- _ACTIVITY_: Search the entries for lines that contain the word "range", and report each one found.

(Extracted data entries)
# # #

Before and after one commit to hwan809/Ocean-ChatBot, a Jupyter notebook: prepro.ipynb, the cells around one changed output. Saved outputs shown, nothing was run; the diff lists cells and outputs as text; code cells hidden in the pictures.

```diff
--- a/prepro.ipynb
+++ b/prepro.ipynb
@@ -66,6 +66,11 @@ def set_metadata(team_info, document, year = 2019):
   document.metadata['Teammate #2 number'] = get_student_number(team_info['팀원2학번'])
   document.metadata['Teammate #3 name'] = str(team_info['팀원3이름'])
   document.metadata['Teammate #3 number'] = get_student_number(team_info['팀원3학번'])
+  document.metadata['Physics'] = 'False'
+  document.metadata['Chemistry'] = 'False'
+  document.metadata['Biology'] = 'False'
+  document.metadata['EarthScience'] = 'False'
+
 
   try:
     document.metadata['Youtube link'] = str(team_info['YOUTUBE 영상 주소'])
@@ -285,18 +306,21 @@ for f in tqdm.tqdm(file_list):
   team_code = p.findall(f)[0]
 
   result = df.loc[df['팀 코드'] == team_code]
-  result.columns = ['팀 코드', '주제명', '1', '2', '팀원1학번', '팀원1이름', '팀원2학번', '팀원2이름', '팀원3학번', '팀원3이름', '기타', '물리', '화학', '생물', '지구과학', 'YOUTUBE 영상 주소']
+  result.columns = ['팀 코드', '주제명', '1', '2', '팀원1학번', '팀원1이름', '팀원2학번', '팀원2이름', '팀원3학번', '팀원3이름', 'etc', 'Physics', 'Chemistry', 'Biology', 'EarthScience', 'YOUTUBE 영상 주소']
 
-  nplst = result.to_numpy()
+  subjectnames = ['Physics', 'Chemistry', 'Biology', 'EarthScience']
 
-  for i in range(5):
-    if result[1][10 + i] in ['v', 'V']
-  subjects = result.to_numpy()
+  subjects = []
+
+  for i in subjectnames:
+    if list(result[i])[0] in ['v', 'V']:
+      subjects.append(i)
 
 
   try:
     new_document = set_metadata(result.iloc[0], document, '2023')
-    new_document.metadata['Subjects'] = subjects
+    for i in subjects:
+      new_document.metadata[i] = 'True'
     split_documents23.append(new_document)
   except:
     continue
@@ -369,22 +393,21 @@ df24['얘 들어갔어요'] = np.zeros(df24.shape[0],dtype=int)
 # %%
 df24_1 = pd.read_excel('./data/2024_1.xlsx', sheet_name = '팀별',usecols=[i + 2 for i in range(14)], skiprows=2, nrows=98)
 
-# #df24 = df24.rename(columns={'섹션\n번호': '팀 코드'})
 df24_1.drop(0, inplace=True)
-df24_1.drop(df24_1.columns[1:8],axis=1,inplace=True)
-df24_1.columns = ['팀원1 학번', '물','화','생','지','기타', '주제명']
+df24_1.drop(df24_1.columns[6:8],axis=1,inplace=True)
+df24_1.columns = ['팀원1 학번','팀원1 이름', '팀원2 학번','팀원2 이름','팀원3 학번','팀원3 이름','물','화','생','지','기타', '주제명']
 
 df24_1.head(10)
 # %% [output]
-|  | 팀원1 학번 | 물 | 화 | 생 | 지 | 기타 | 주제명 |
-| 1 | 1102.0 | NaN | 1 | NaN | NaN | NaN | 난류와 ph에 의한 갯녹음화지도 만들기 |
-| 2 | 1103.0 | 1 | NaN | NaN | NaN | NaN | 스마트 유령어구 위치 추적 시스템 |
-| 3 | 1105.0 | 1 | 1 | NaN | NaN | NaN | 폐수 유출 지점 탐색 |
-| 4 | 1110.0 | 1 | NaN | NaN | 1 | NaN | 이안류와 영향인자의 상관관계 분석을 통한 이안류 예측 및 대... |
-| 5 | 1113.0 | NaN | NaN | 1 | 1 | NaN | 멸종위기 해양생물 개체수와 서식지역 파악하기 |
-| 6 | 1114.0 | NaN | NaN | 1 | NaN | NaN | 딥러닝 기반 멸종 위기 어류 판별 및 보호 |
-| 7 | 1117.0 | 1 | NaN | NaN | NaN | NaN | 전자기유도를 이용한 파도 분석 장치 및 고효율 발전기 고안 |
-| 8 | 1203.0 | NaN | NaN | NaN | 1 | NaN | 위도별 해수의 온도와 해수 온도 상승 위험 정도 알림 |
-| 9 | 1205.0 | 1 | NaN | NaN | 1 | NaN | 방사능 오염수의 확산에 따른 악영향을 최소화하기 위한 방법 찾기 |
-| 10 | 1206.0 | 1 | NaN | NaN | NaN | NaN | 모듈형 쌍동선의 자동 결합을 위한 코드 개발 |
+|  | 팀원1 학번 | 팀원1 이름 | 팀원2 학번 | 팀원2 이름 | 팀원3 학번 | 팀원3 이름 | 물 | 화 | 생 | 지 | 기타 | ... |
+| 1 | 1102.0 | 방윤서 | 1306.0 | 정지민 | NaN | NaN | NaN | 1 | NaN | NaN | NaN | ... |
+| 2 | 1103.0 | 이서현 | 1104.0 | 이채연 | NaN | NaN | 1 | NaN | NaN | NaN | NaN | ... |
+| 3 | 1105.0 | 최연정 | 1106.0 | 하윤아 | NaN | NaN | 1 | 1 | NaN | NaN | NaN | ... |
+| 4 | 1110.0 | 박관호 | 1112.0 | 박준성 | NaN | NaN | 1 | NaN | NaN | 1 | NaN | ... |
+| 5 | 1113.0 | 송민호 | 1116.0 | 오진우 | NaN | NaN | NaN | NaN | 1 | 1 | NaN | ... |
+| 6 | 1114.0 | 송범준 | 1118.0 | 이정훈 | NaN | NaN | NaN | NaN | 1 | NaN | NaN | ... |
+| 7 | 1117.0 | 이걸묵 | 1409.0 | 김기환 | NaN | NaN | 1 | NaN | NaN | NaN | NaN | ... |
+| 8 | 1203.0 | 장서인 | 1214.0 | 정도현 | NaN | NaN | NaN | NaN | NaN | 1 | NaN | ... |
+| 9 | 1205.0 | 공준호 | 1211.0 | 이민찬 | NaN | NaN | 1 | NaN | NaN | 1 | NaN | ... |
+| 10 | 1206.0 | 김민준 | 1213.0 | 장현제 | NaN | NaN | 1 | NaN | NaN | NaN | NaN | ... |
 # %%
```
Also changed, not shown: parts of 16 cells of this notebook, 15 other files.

# # #

- _ANSWER TO THIS PROBLEM_:
-  for i in range(5):
 df24_1 = pd.read_excel('./data/2024_1.xlsx', sheet_name = '팀별',usecols=[i + 2 for i in range(14)], skiprows=2, nrows=98)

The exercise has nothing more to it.